Bruce Rauner’s problem is that he is deeply unpopular with Illinois voters.
The poll was conducted by Normington Petts and the findings were outlined in a memo released by the DGA, which show just 34 percent of likely Illinois voters approve of Rauner’s job performance while 63 percent disapprove.
Rauner, who spent most of the summer making a series of highly embarrassing hiring decisions, has decided he needs to do something to improve his numbers. So, he’s going after public employee pensions. Again.
"Membership in any pension or retirement system of the State ....shall be an enforceable contractual relationship, the benefits of which shall not be diminished or impaired."
That seems clear, unless you are a union-hating midwestern governor.
In that case, you might latch on to a scheme promoted by the conservative Manhattan Institute which would have Congress allow the General Assembly to ignore the Illinois Constitution if pensions are placing a financial hardship on the state.
Yes, owing to the Supremacy Clause of the U.S. Constitution, Congress does have the authority to override the pension protection clause of the Illinois Constitution — the wording that says participation in a public pension system is “an enforceable contractual relationship, the benefits of which shall not be diminished or impaired.” That is, Congress can empower the Illinois legislature to make the changes to state and municipal pensions that the Illinois Supreme Court has blocked.
And yes, pensions to current and future retirees could be affected, depending on how the state legislature wants to reform the system.
The governor shared this big idea with business people recently…
The governor thinks Congress can release the state from that restriction by passing a law that would give states permission to come up with cost-saving changes to their pension programs. The option would be available to states only after they had established that spending money on workers’ retirement plans is hampering other essential services.
After conducting hearings, a state would have to propose its changes to a court, which would hear arguments from people who would be affected. Options could include reducing benefits provided under a pension plan, changing the way benefits are calculated or limiting the number of pensions a person can collect.
This line of reasoning ignores something the Illinois Supreme Court, in 2015, did not; the state’s financial problems are self-inflicted and addressable.
The justices went so far as to fault lawmakers for failing to keep in place a 2011 temporary income tax hike that boosted the personal tax rate to 5 percent. At the start of the year, the tax increase automatically phased down to 3.75 percent for individuals, costing the state $4 billion in annual revenue. Much of the tax increase was used to make the state’s share of pension payments during those four years.
“The General Assembly could also have sought additional tax revenue. While it did pass a temporary income tax increase, it allowed the increased rate to lapse to a lower rate even as pension funding was being debated and litigated,” Karmeier wrote.
The governor expressed hope the measure allowing Congress to tear up the state Constitution could be rolled into tax reform legislation being discussed in Washington.
Is that realistic? Perhaps not.
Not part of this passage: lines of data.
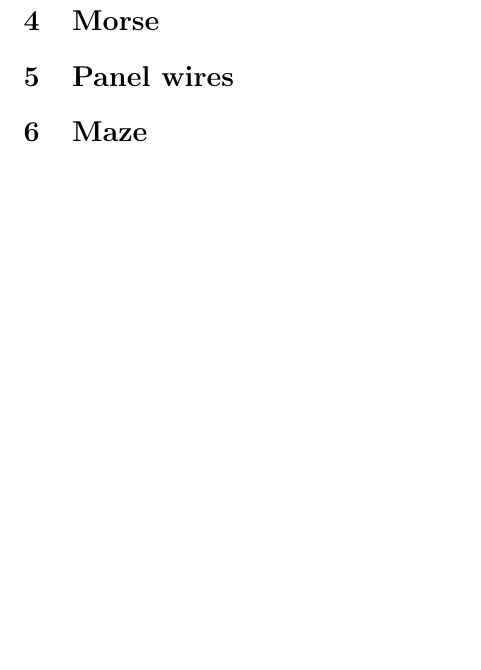
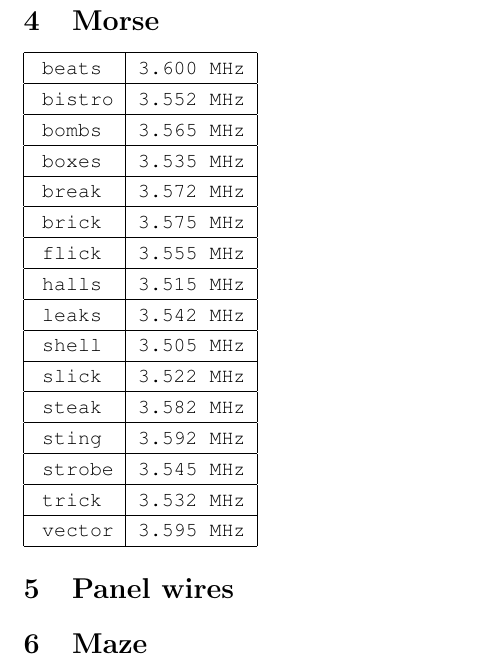
Before and after one commit to Lemnisc/KeepTalkingManual, a LaTeX document (Layout/document.tex): part of page 5 of 7, cut so that both start at the same text, the shorter picture padded with empty space. Compiled offline with pdfLaTeX.

Commit message:
Knobs, morse, main document

```diff
--- a/Layout/document.tex
+++ b/Layout/document.tex
@@ -88,6 +88,25 @@
 \restoregeometry
 \section{Memory}
 \section{Morse}
+\begin{tabular}{|l|l|}
+	\hline \rule[-1ex]{0pt}{3.5ex} \texttt{beats}  & \texttt{3.600 MHz} \\
+	\hline \rule[-1ex]{0pt}{3.5ex} \texttt{bistro} & \texttt{3.552 MHz} \\
+	\hline \rule[-1ex]{0pt}{3.5ex} \texttt{bombs}  & \texttt{3.565 MHz} \\
+	\hline \rule[-1ex]{0pt}{3.5ex} \texttt{boxes}  & \texttt{3.535 MHz} \\
+	\hline \rule[-1ex]{0pt}{3.5ex} \texttt{break}  & \texttt{3.572 MHz} \\
+	\hline \rule[-1ex]{0pt}{3.5ex} \texttt{brick}  & \texttt{3.575 MHz} \\
+	\hline \rule[-1ex]{0pt}{3.5ex} \texttt{flick}  & \texttt{3.555 MHz} \\
+	\hline \rule[-1ex]{0pt}{3.5ex} \texttt{halls}  & \texttt{3.515 MHz} \\
+	\hline \rule[-1ex]{0pt}{3.5ex} \texttt{leaks}  & \texttt{3.542 MHz} \\
+	\hline \rule[-1ex]{0pt}{3.5ex} \texttt{shell}  & \texttt{3.505 MHz} \\
+	\hline \rule[-1ex]{0pt}{3.5ex} \texttt{slick}  & \texttt{3.522 MHz} \\
+	\hline \rule[-1ex]{0pt}{3.5ex} \texttt{steak}  & \texttt{3.582 MHz} \\
+	\hline \rule[-1ex]{0pt}{3.5ex} \texttt{sting}  & \texttt{3.592 MHz} \\
+	\hline \rule[-1ex]{0pt}{3.5ex} \texttt{strobe} & \texttt{3.545 MHz} \\
+	\hline \rule[-1ex]{0pt}{3.5ex} \texttt{trick}  & \texttt{3.532 MHz} \\
+	\hline \rule[-1ex]{0pt}{3.5ex} \texttt{vector} & \texttt{3.595 MHz} \\
+	\hline
+\end{tabular}
 \section{Panel wires}
 \section{Maze}
 
```
Also changed, not shown: Modules/Morse/morse.txt (+20 -0 lines), Layout/document.pdf, Modules/Knobs/Knobs.png (added), Layout/document.tex (2 more changed lines), 3 other files.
But as the Tribune story hints, maybe that’s not the point.
Even if the appeal to the federal government goes nowhere, it allows Rauner to tell voters he has a plan for dealing with the pension problem.
While the prospects for this scheme to move forward are far from clear, there are some things of which all Illinoisans can be certain:
The governor doesn’t respect the Illinois Supreme Court.
The governor doesn’t respect the Illinois Constitution.
The governor doesn’t respect working people, especially those who belong to unions.
Hold that thought. The election is less than 13 months away.